Another combat controller, a 27-year-old staff sergeant named Mike, who also asked that his last name not be used, returned here from Afghanistan with a whole new appreciation for personnel incapacitation. He was 50 feet away from a JDAM detonation.

He had just called in an airstrike on Taliban and al Qaeda prisoners during a riot at the Qala-i-Jhangi prison outside Mazar-e Sharif in late November. But instead of entering the enemy's coordinates into the bomb, a pilot apparently punched in those of Mike and other friendly forces instead.

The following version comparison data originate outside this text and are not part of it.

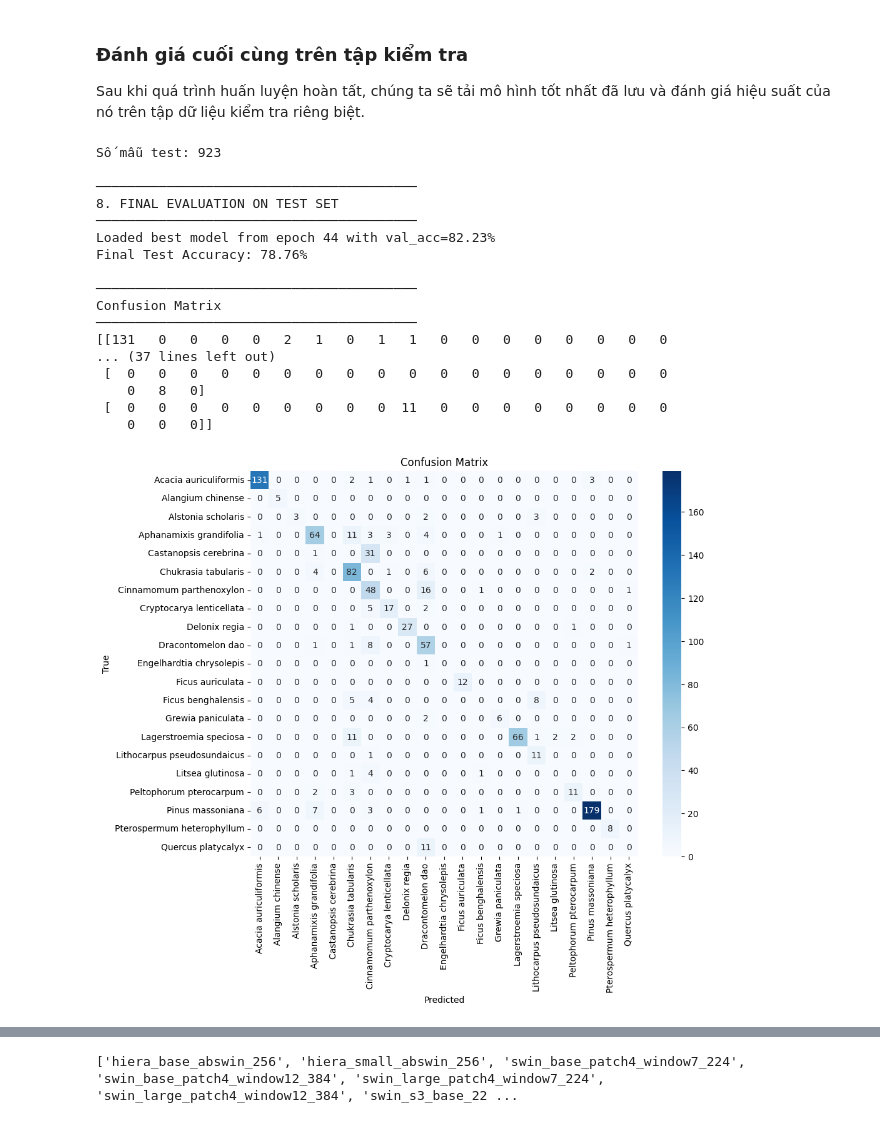
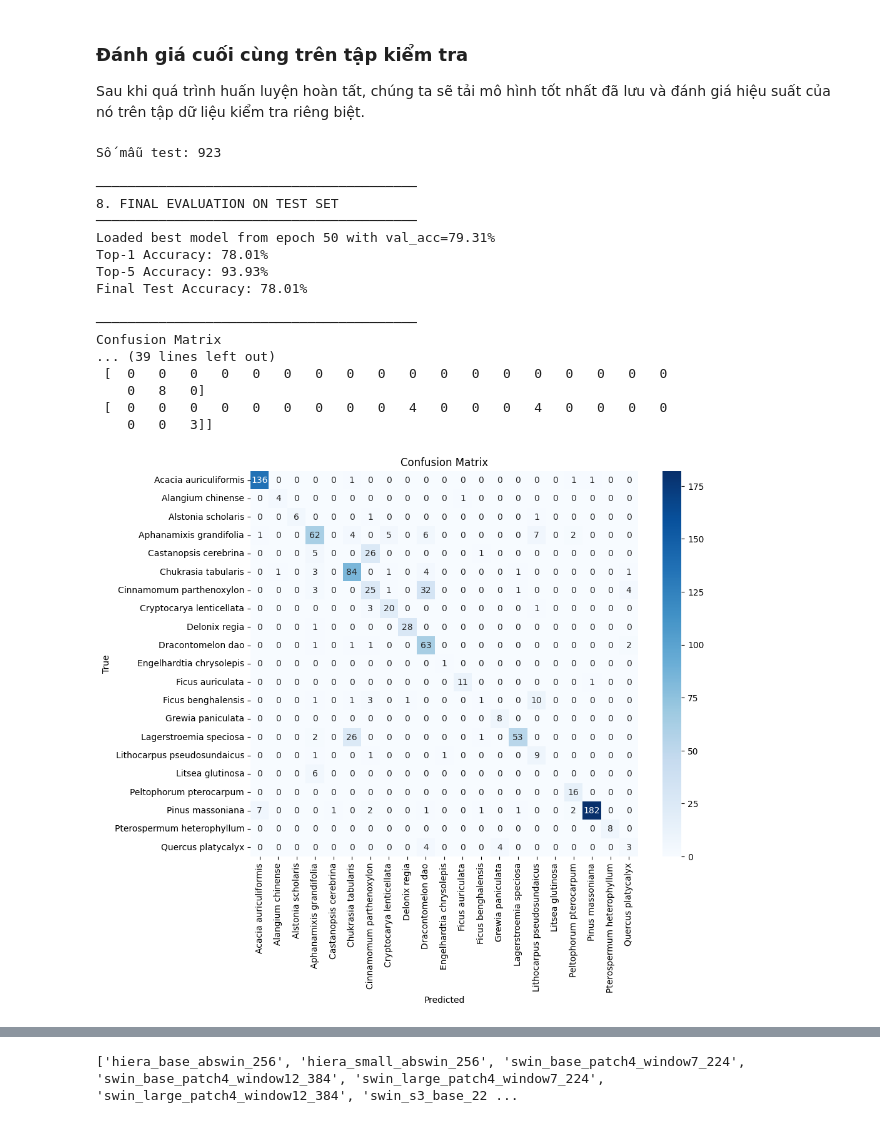
Before and after one commit to pietroduke/GeoIdTree, a Jupyter notebook: Normal_Full_EfficientNetB4_24082024.ipynb, the cells around one changed output, grey strips where cells are left out. Saved outputs shown, nothing was run; the diff lists cells and outputs as text; code cells hidden in the pictures.

```diff
--- a/Normal_Full_EfficientNetB4_24082024.ipynb
+++ b/Normal_Full_EfficientNetB4_24082024.ipynb
@@ -484,16 +484,16 @@ class FocalLoss(nn.Module):
 # %%
 class ModelCoral(nn.Module):
     """
-    efficientnet_b4 backbone + classifier head.
+    swin_s3_tiny_224 backbone + classifier head.
     forward() trả về (logits) để tính Focal loss.
     """
     def __init__(self, num_classes: int, pretrained: bool = True):
         super().__init__()
-        # Load efficientnet_b4 from timm, removing the default classifier head
-        self.base_model = timm.create_model('efficientnet_b4', pretrained=pretrained, num_classes=0)
+        # Load swin_s3_tiny_224 from timm, removing the default classifier head
+        self.base_model = timm.create_model('swin_s3_tiny_224', pretrained=pretrained, num_classes=0)
 
         # The num_features attribute from timm model will give the size after global pooling
-        # For efficientnet_b4, this is 1024
+        # For swin_s3_tiny_224, this is 1024
         model_output_features = self.base_model.num_features
 
         # Bottleneck nhỏ để giảm chiều trước CORAL
@@ -783,7 +759,7 @@ print("────────────────────────
 model_test = ModelCoral(num_classes=NUM_CLASSES).to(DEVICE)
 
 # Load the best model
-best_model_path = "/content/drive/MyDrive/cvbmc/model_chkpoint/1804/NONE_VNUF154_21species_best_efficientnet_b4.pth"
+best_model_path = "/content/drive/MyDrive/cvbmc/model_chkpoint/1804/NONE_VNUF154_21species_best_swin_s3_tiny_224.pth"
 checkpoint = torch.load(best_model_path, map_location=DEVICE)
 model_test.load_state_dict(checkpoint["model"])
 print(f"Loaded best model from epoch {checkpoint['epoch']} with val_acc={checkpoint['val_acc']*100:.2f}%")
@@ -799,25 +775,50 @@ def evaluate_and_predict(model_to_eval, loader: DataLoader):
     model_to_eval.eval()
     all_preds = []
     all_labels = []
-    correct = n = 0
+    all_logits = []
+
+    correct_top1 = 0
+    correct_top5 = 0
+    n = 0
+
     for imgs, labels in loader:
         imgs, labels = imgs.to(DEVICE), labels.to(DEVICE)
         logits = model_to_eval(imgs)
-        predictions = logits.argmax(1)
 
-        correct += (predictions == labels).sum().item()
-        n       += imgs.size(0)
+        # Top-1
+        preds = logits.argmax(1)
+        correct_top1 += (preds == labels).sum().item()
 
-        all_preds.extend(predictions.cpu().numpy())
+        # Top-5
+        top5 = logits.topk(5, dim=1).indices  # shape: (batch_size, 5)
+        correct_top5 += (top5 == labels.unsqueeze(1)).any(dim=1).sum().item()
+
+        n += imgs.size(0)
+
+        all_preds.extend(preds.cpu().numpy())
         all_labels.extend(labels.cpu().numpy())
+        all_logits.append(logits.cpu().numpy())
 
-    return {"acc": correct / n, "predictions": all_preds, "labels": all_labels}
-
+    return {
+        "acc_top1": correct_top1 / n,
+        "acc_top5": correct_top5 / n,
+        "predictions": all_preds,
+        "labels": all_labels,
+        "logits": np.concatenate(all_logits)
+    }
 
 test_results = evaluate_and_predict(model_test, test_loader)
-test_acc = test_results["acc"]
+test_acc_top1 = test_results["acc_top1"]
+test_acc_top5 = test_results["acc_top5"]
+
+print(f"Top-1 Accuracy: {test_acc_top1*100:.2f}%")
+print(f"Top-5 Accuracy: {test_acc_top5*100:.2f}%")
+
+test_acc_top1 = test_results["acc_top1"]
+test_acc_top5 = test_results["acc_top5"]
 all_preds = test_results["predictions"]
 all_labels = test_results["labels"]
+all_logits = test_results["logits"]
 
 print(f"Final Test Accuracy: {test_acc*100:.2f}%")
 
@@ -827,41 +828,41 @@ print("Confusion Matrix")
 print("─────────────────────────────────────────")
 cm = confusion_matrix(all_labels, all_preds)
 print(cm)
 
 # Visualize Confusion Matrix
 plt.figure(figsize=(10, 8))
 sns.heatmap(cm, annot=True, fmt='d', cmap='Blues',
             xticklabels=test_dataset.classes, yticklabels=test_dataset.classes)
 plt.xlabel('Predicted')
 plt.ylabel('True')
 plt.title('Confusion Matrix')
 plt.show()
 
 # Generate Classification Report
 print("\n─────────────────────────────────────────")
 print("Classification Report")
 print("─────────────────────────────────────────")
 report = classification_report(all_labels, all_preds, target_names=test_dataset.classes, digits=4)
 print(report)
 # %% [output]
 Số mẫu test: 923
 
 ─────────────────────────────────────────
 8. FINAL EVALUATION ON TEST SET
 ─────────────────────────────────────────
-Loaded best model from epoch 44 with val_acc=82.23%
-Final Test Accuracy: 78.76%
+Loaded best model from epoch 50 with val_acc=79.31%
+Top-1 Accuracy: 78.01%
+Top-5 Accuracy: 93.93%
+Final Test Accuracy: 78.01%
 
 ─────────────────────────────────────────
 Confusion Matrix
-─────────────────────────────────────────
-[[131   0   0   0   0   2   1   0   1   1   0   0   0   0   0   0   0   0
-... (37 lines left out)
+... (39 lines left out)
  [  0   0   0   0   0   0   0   0   0   0   0   0   0   0   0   0   0   0
     0   8   0]
- [  0   0   0   0   0   0   0   0   0  11   0   0   0   0   0   0   0   0
-    0   0   0]]
+ [  0   0   0   0   0   0   0   0   0   4   0   0   0   4   0   0   0   0
+    0   0   3]]
-[figure, old version]
+[figure, new version]
 ─────────────────────────────────────────
 Classification Report
 ─────────────────────────────────────────
```
Also changed, not shown: parts of 7 cells of this notebook.
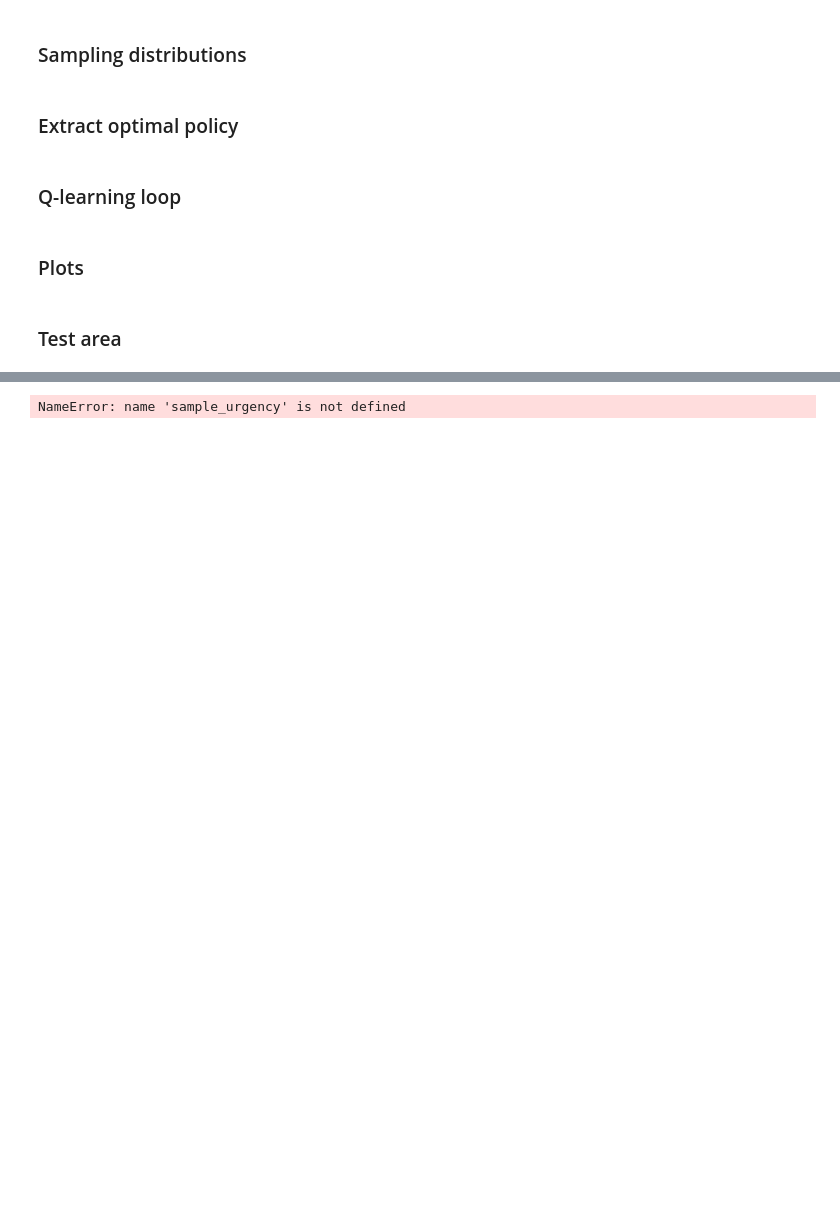
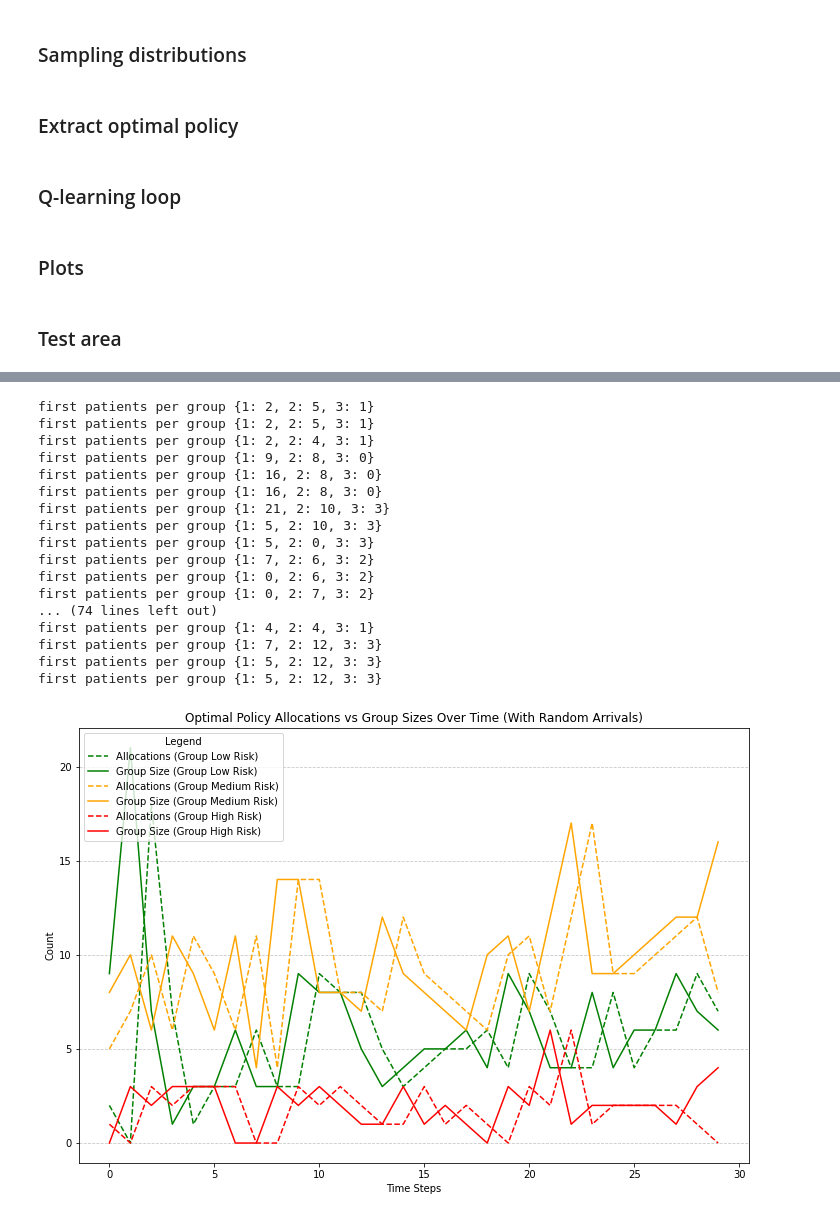
Before and after one commit to justinebreuch/organ-allocation, a Jupyter notebook: MMDP_NashQ.ipynb, the cells around one changed output, grey strips where cells are left out. Saved outputs shown, nothing was run; the diff lists cells and outputs as text; code cells hidden in the pictures; blank space fills up the shorter version.

```diff
--- a/MMDP_NashQ.ipynb
+++ b/MMDP_NashQ.ipynb
@@ -550,6 +525,7 @@ def simulate_policy_with_random_arrivals(optimal_policies, initialize_state, tra
         results (dict): Dictionary containing time series of allocations and group sizes for each group.
     """
     state = initialize_state()
+    patients_per_group = {1: 2, 2: 5, 3: 1}
     results = {group_id: {"allocations": [], "group_sizes": []} for group_id in range(len(optimal_policies))}
 
     for t in range(time_horizon):
@@ -566,7 +542,7 @@ def simulate_policy_with_random_arrivals(optimal_policies, initialize_state, tra
                 actions.append(0)  # Default action if state is not in the policy
 
         # Perform the transition
-        next_state, _ = transition_func(state, actions, sample_func)
+        next_state, _ , patients_per_group = transition_func(state, actions, sample_func, patients_per_group)
 
         # Add new patients to each group randomly using the arrival_func
         for group_id in range(num_groups):
@@ -600,40 +576,57 @@ optimal_policies = [extract_optimal_policy_Nash(Q_table) for Q_table in group_Q_
 
 # Simulate and track results
 results = simulate_policy_with_random_arrivals(
-    optimal_policies, initialize_state, decentralized_transition_add, sample_urgency, random_patient_arrival
+    optimal_policies, initialize_state, decentralized_transition_add, sample_urgency_beta, random_patient_arrival
 )
 
 # Plot results
 plt.figure(figsize=(12, 8))
 labels = ['Low Risk', 'Medium Risk', 'High Risk']
 colors = ['green', 'orange', 'red']
 
 for group_id in range(num_groups):
     # Plot allocations
     plt.plot(
         range(len(results[group_id]["allocations"])),
         results[group_id]["allocations"],
         label=f"Allocations (Group {labels[group_id]})",
         linestyle="--",
         color=colors[group_id]
     )
 
     # Plot group sizes
     plt.plot(
         range(len(results[group_id]["group_sizes"])),
         results[group_id]["group_sizes"],
         label=f"Group Size (Group {labels[group_id]})",
         color=colors[group_id]
     )
 
 plt.title("Optimal Policy Allocations vs Group Sizes Over Time (With Random Arrivals)")
 plt.xlabel("Time Steps")
 plt.ylabel("Count")
 plt.legend(title="Legend", loc="upper left")
 plt.grid(axis="y", linestyle="--", alpha=0.7)
 plt.show()
 # %% [output]
-NameError: name 'sample_urgency' is not defined
+first patients per group {1: 2, 2: 5, 3: 1}
+first patients per group {1: 2, 2: 5, 3: 1}
+first patients per group {1: 2, 2: 4, 3: 1}
+first patients per group {1: 9, 2: 8, 3: 0}
+first patients per group {1: 16, 2: 8, 3: 0}
+first patients per group {1: 16, 2: 8, 3: 0}
+first patients per group {1: 21, 2: 10, 3: 3}
+first patients per group {1: 5, 2: 10, 3: 3}
+first patients per group {1: 5, 2: 0, 3: 3}
+first patients per group {1: 7, 2: 6, 3: 2}
+first patients per group {1: 0, 2: 6, 3: 2}
+first patients per group {1: 0, 2: 7, 3: 2}
+... (74 lines left out)
+first patients per group {1: 4, 2: 4, 3: 1}
+first patients per group {1: 7, 2: 12, 3: 3}
+first patients per group {1: 5, 2: 12, 3: 3}
+first patients per group {1: 5, 2: 12, 3: 3}
+[figure, added]
 # %%
 def simulate_policy_with_demand_analysis(optimal_policies, initialize_state, transition_func, sample_func, arrival_func):
     """
```
Also changed, not shown: parts of 5 cells of this notebook.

A Northern Alliance tank absorbed much of the impact. "I can't see anything, I can't hear anything, my whole body is in shock from the explosion," Mike said, describing how the blast propelled him 30 feet into the air. "Before I hit the ground, I thought, 'I'm probably dead right now.' "

Although the blast flipped the tank upside down and killed several Northern Alliance fighters inside, Mike survived, suffering only scratched corneas and perforated eardrums.

Not everyone was so fortunate. Tech. Sgt. John A. Chapman, a combat controller, was one of seven soldiers killed in early March when a helicopter inserting Special Forces troops during the U.S. offensive against al Qaeda in the Shahikot valley came under fire. Another was shot on the battlefield north of Kandahar in December and lost an arm.

Back in Special Forces training, Mike remembers the ribbing he took when he arrived at Fort Bragg, N.C., for Army jump training. "You show up as an Air Force controller and they say, 'What are you doing here?' " Mike recalled. "We've always been the guys in the middle of the mix, the guys no one really talks about -- until now."